#### Task to carry out
Copy the lines below that contain "this".

━━━━━ Listed entries ━━━━━

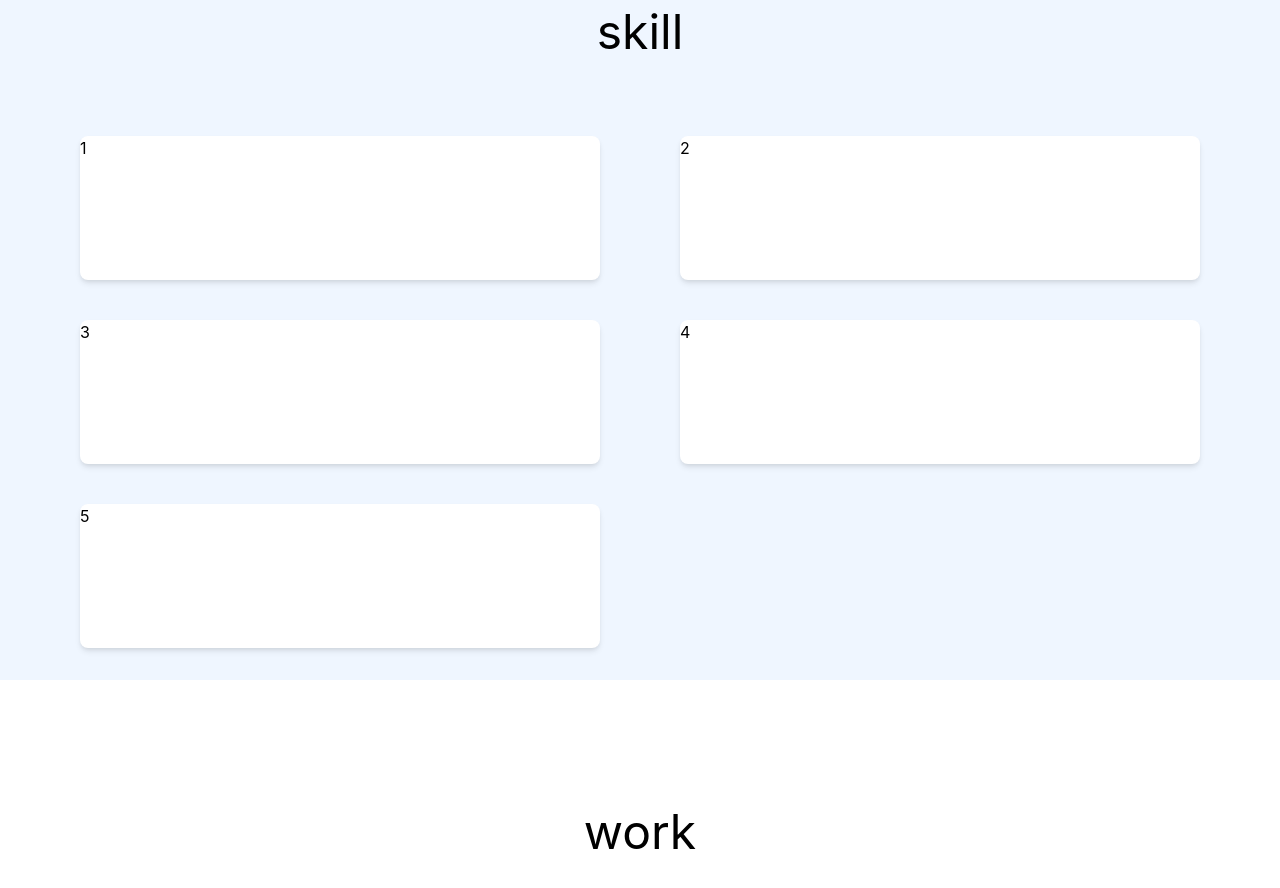
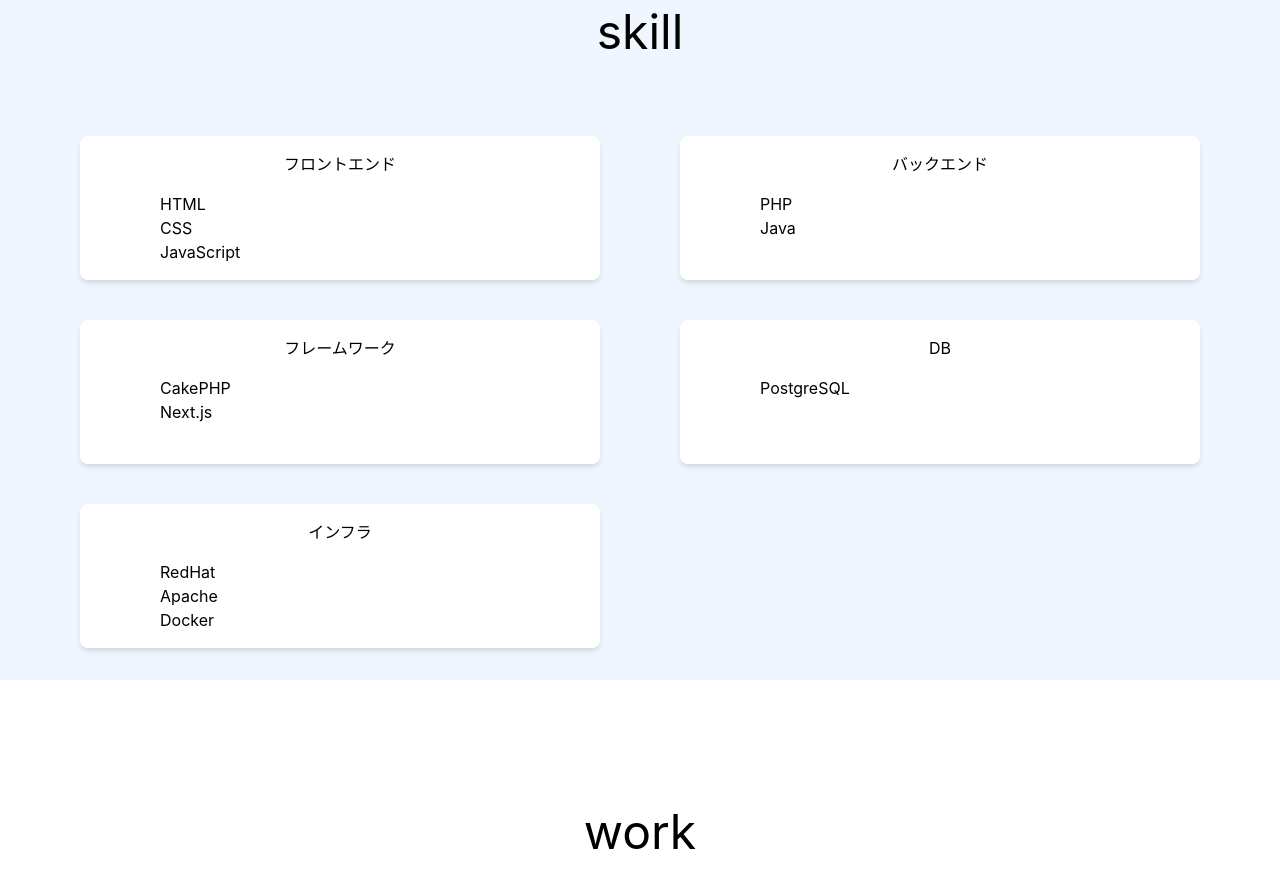
Before and after one commit to natti-4/portfolio, a Next.js app: page / in a window 1280 px wide. Shown: the part 1720-2608 px from the top of the page. Built offline with nearby package versions, Linux system fonts and the light colour scheme.

Commit message:
skill page

```diff
--- a/pages/index.tsx
+++ b/pages/index.tsx
@@ -10,13 +10,13 @@ export default function Home() {
       </Head>
 
       <header className="p-4 w-full flex flex-row bg-blue-50 fixed z-10">
-        <a className="flex-auto text-4xl font-bold ml-20">portfolio</a>
+        <a className="flex-auto text-4xl font-bold ml-20"><a href="#">portfolio</a></a>
         <nav className="flex-auto mr-20">
           <ul className="flex justify-end">
-            <li className="pr-8 text-2xl">about</li>
-            <li className="pr-8 text-2xl">skill</li>
-            <li className="pr-8 text-2xl">work</li>
-            <li className="text-2xl">contact</li>
+            <li className="pr-8 text-2xl"><a href="#about">about</a></li>
+            <li className="pr-8 text-2xl"><a href="#skill">skill</a></li>
+            <li className="pr-8 text-2xl"><a href="#work">work</a></li>
+            <li className="text-2xl"><a href="#contact">contact</a></li>
           </ul>
         </nav>
       </header>
@@ -28,7 +28,7 @@ export default function Home() {
       <div className="container mx-auto">
         <main className="">
           <section className="h-screen">
-            <div className="text-center text-5xl pt-32 pb-20">
+            <div id="about" className="text-center text-5xl pt-32 pb-20">
               <h2>about</h2>
             </div>
             <div className="flex flex-row">
@@ -43,20 +43,56 @@ export default function Home() {
             </div>
           </section>
           <section className="h-screen bg-blue-50 w-screen m-header-menu">
-            <div className="text-center text-5xl pt-32 pb-20">
+            <div id="skill" className="text-center text-5xl pt-32 pb-20">
               <h2>skill</h2>
             </div>
             <div className="grid grid-cols-2 mx-20 gap-x-20 gap-y-10">
-              <div className="rounded-lg shadow-md bg-white h-36">1</div>
-              <div className="rounded-lg shadow-md bg-white h-36">2</div>
-              <div className="rounded-lg shadow-md bg-white h-36">3</div>
-              <div className="rounded-lg shadow-md bg-white h-36">4</div>
-              <div className="rounded-lg shadow-md bg-white h-36">5</div>
+              <div className="rounded-lg shadow-md bg-white h-36">
+                <h3 className="text-center py-4">フロントエンド</h3>
+                <ul className="px-20">
+                  <li>HTML</li>
+                  <li>CSS</li>
+                  <li>JavaScript</li>
+                </ul>
+              </div>
+              <div className="rounded-lg shadow-md bg-white h-36">
+                <h3 className="text-center py-4">バックエンド</h3>
+                <ul className="px-20">
+                  <li>PHP</li>
+                  <li>Java</li>
+                </ul>
+              </div>
+              <div className="rounded-lg shadow-md bg-white h-36">
+              <h3 className="text-center py-4">フレームワーク</h3>
+                <ul className="px-20">
+                  <li>CakePHP</li>
+                  <li>Next.js</li>
+                </ul>
+              </div>
+              <div className="rounded-lg shadow-md bg-white h-36">
+              <h3 className="text-center py-4">DB</h3>
+                <ul className="px-20">
+                  <li>PostgreSQL</li>
+                </ul>
+              </div>
+              <div className="rounded-lg shadow-md bg-white h-36">
+              <h3 className="text-center py-4">インフラ</h3>
+                <ul className="px-20">
+                  <li>RedHat</li>
+                  <li>Apache</li>
+                  <li>Docker</li>
+                </ul>
+              </div>
             </div>
           </section>
           <section className="h-screen">
-          <div className="text-center text-5xl pt-32 pb-20">
+            <div id="work" className="text-center text-5xl pt-32 pb-20">
               <h2>work</h2>
+            </div>
+          </section>
+          <section className="h-screen">
+            <div id="contact" className="text-center text-5xl pt-32 pb-20">
+              <h2>contact</h2>
             </div>
           </section>
         </main>
```
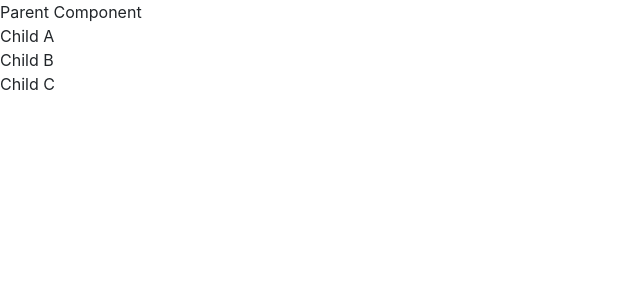
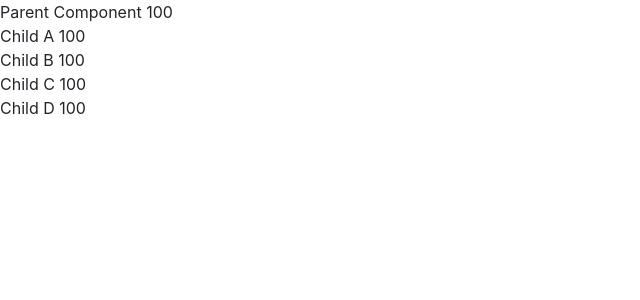
Before and after one commit to dac-2021/hello-react-redux, a React (Create React App) app: page / in a window 1280 px wide. Shown: the top 300 px of the page, without its empty margins (0-640 px from the left). Built offline with nearby package versions, Linux system fonts and the light colour scheme.

Commit message:
sharing information in nseted compnent hierarchy.

```diff
--- a/src/App.js
+++ b/src/App.js
@@ -1,36 +1,49 @@
 import "./App.css";
+import { useState } from "react";
 
 function App() {
+  const [counter, setCounter] = useState(100);
+  const [title, setTitle] = useState("Project Family Man.");
+
   return (
     <div>
-      <div>Parent Component</div>
-      <ChildA />
+      <div>Parent Component {counter}</div>
+      <ChildA counter={counter} />
     </div>
   );
 }
 
-function ChildA() {
+function ChildA(props) {
   return (
     <div>
-      <div>Child A</div>
-      <ChildB />
+      <div>Child A {props.counter}</div>
+      <ChildB counter={props.counter} />
     </div>
   );
 }
 
-function ChildB() {
+function ChildB(props) {
   return (
     <div>
-      <div>Child B</div>
-      <ChildC />
+      <div>Child B {props.counter}</div>
+      <ChildC counter={props.counter} />
     </div>
   );
 }
 
-function ChildC() {
+function ChildC(props) {
   return (
     <div>
-      <div>Child C</div>
+      <div>Child C {props.counter}</div>
+      <ChildD counter={props.counter} />
+    </div>
+  );
+}
+
+function ChildD(props) {
+  return (
+    <div>
+      <div>Child D {props.counter}</div>
     </div>
   );
 }
```
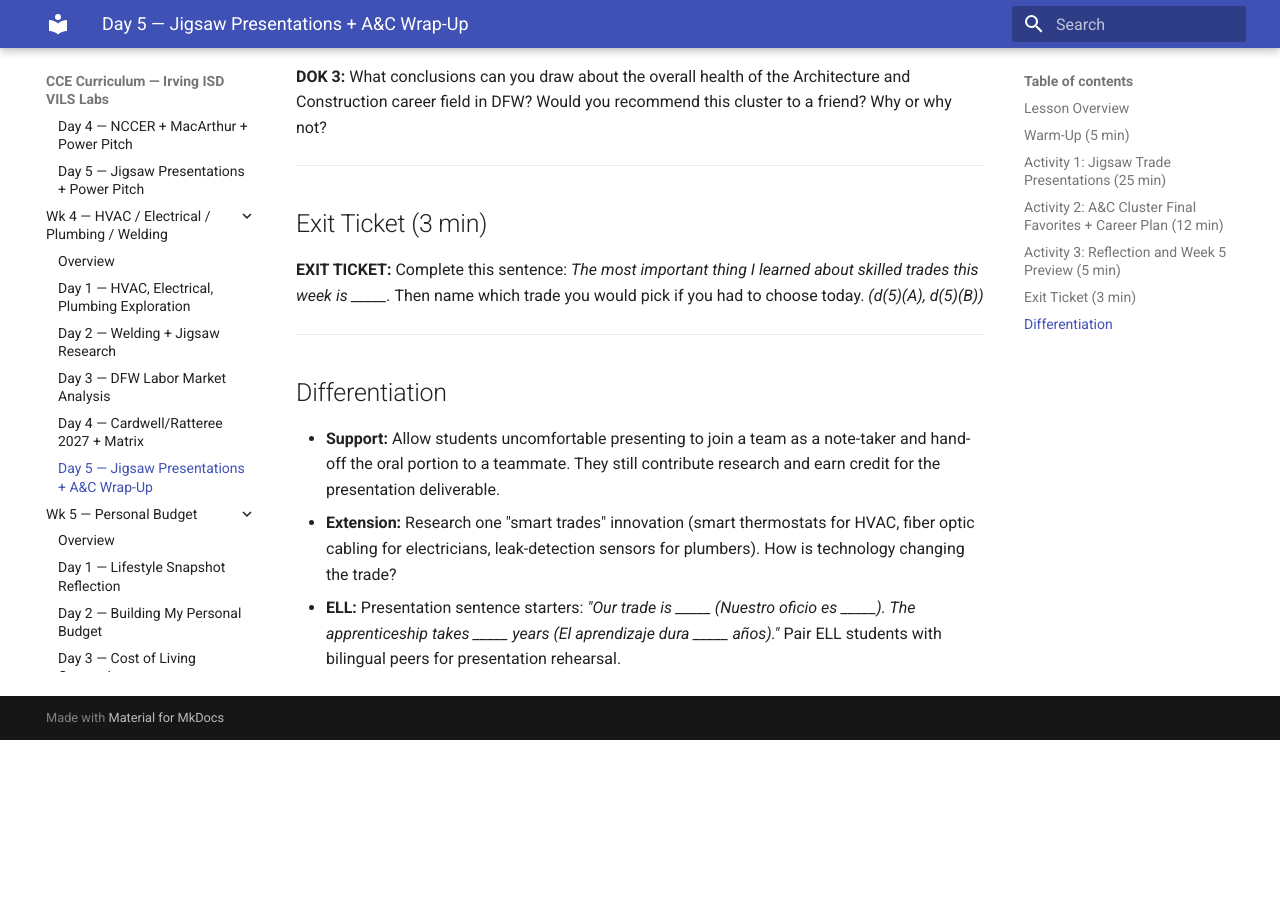
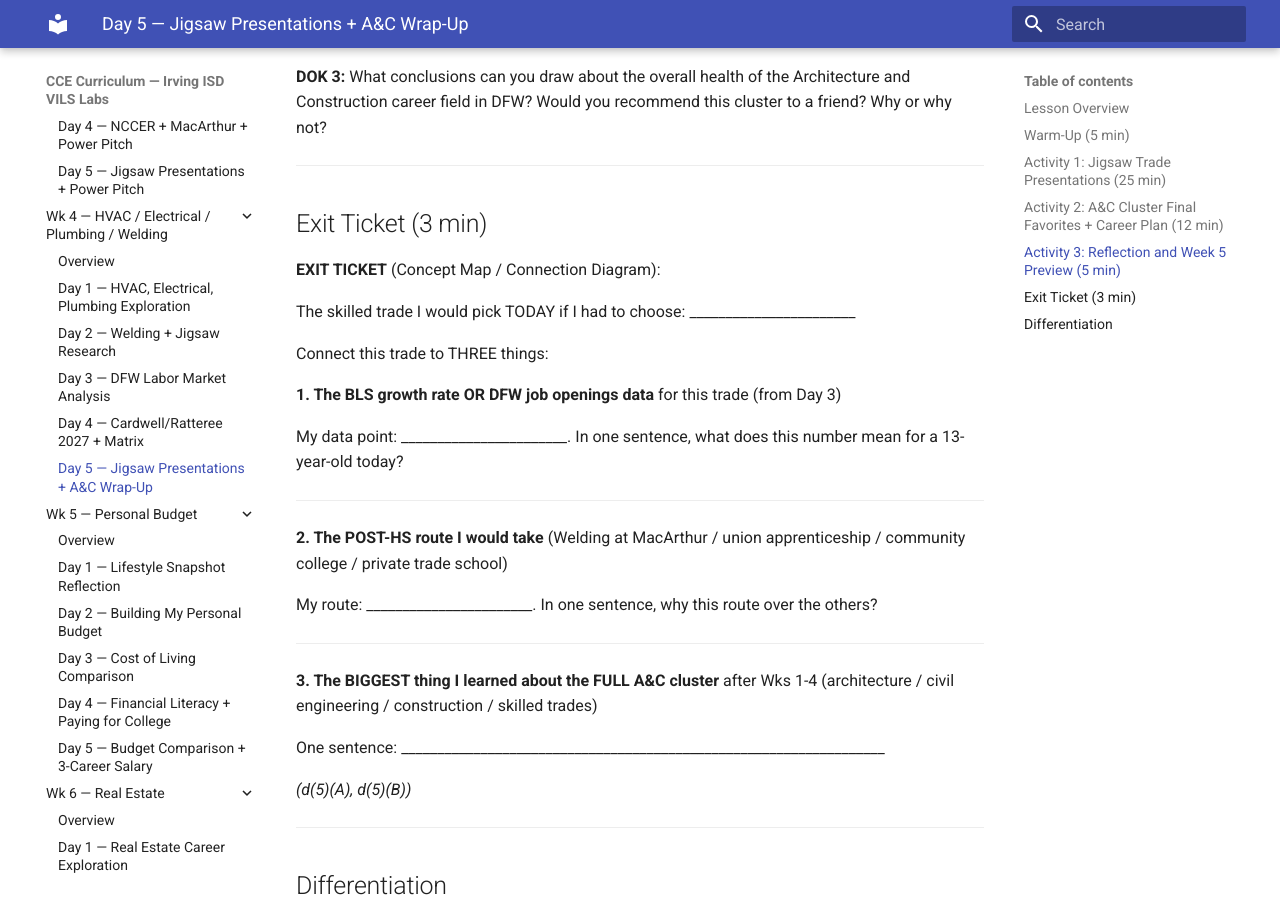
Before and after one commit to elbrielle/cce-curriculum, an MkDocs documentation site: the page built from docs/5sw/wk4-hvac-electrical-plumbing/day5.md, in a window 1280 px wide and 900 px high, scrolled down 2286 px. Built offline with MkDocs 1.6.1 and Material for MkDocs 9.7.7, drawn with Linux system fonts in a browser that asks for light colours; the version menu is left out; before the commit the page ends 3026 px from its top, so only the background shows below that.

Commit message:
AUDIT: 5SW Wk4 HVAC/Electrical/Plumbing TEKS audit + exit-ticket rewrite

```diff
--- a/docs/5sw/wk4-hvac-electrical-plumbing/day5.md
+++ b/docs/5sw/wk4-hvac-electrical-plumbing/day5.md
@@ -67,7 +67,29 @@ Preview next week: **Personal Finance / Budgeting**. Students will use the salar
 
 ## Exit Ticket (3 min)
 
-**EXIT TICKET:** Complete this sentence: *The most important thing I learned about skilled trades this week is _____.* Then name which trade you would pick if you had to choose today. *(d(5)(A), d(5)(B))*
+**EXIT TICKET** (Concept Map / Connection Diagram):
+
+The skilled trade I would pick TODAY if I had to choose: _______________________
+
+Connect this trade to THREE things:
+
+**1. The BLS growth rate OR DFW job openings data** for this trade (from Day 3)
+
+   My data point: _______________________. In one sentence, what does this number mean for a 13-year-old today?
+
+   ___________________________________________________________________
+
+**2. The POST-HS route I would take** (Welding at MacArthur / union apprenticeship / community college / private trade school)
+
+   My route: _______________________. In one sentence, why this route over the others?
+
+   ___________________________________________________________________
+
+**3. The BIGGEST thing I learned about the FULL A&C cluster** after Wks 1-4 (architecture / civil engineering / construction / skilled trades)
+
+   One sentence: ___________________________________________________________________
+
+*(d(5)(A), d(5)(B))*
 
 ---
 
```
Also changed, not shown: docs/5sw/wk4-hvac-electrical-plumbing/day1.md (+17 -1 lines), docs/5sw/wk4-hvac-electrical-plumbing/day2.md (+19 -1 lines), docs/5sw/wk4-hvac-electrical-plumbing/day3.md (+19 -1 lines), docs/5sw/wk4-hvac-electrical-plumbing/day4.md (+19 -1 lines).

━━━━━

#### Response area
-**EXIT TICKET:** Complete this sentence: *The most important thing I learned about skilled trades this week is _____.* Then name which trade you would pick if you had to choose today. *(d(5)(A), d(5)(B))*
+Connect this trade to THREE things:
+**1. The BLS growth rate OR DFW job openings data** for this trade (from Day 3)
+   My data point: _______________________. In one sentence, what does this number mean for a 13-year-old today?
+   My route: _______________________. In one sentence, why this route over the others?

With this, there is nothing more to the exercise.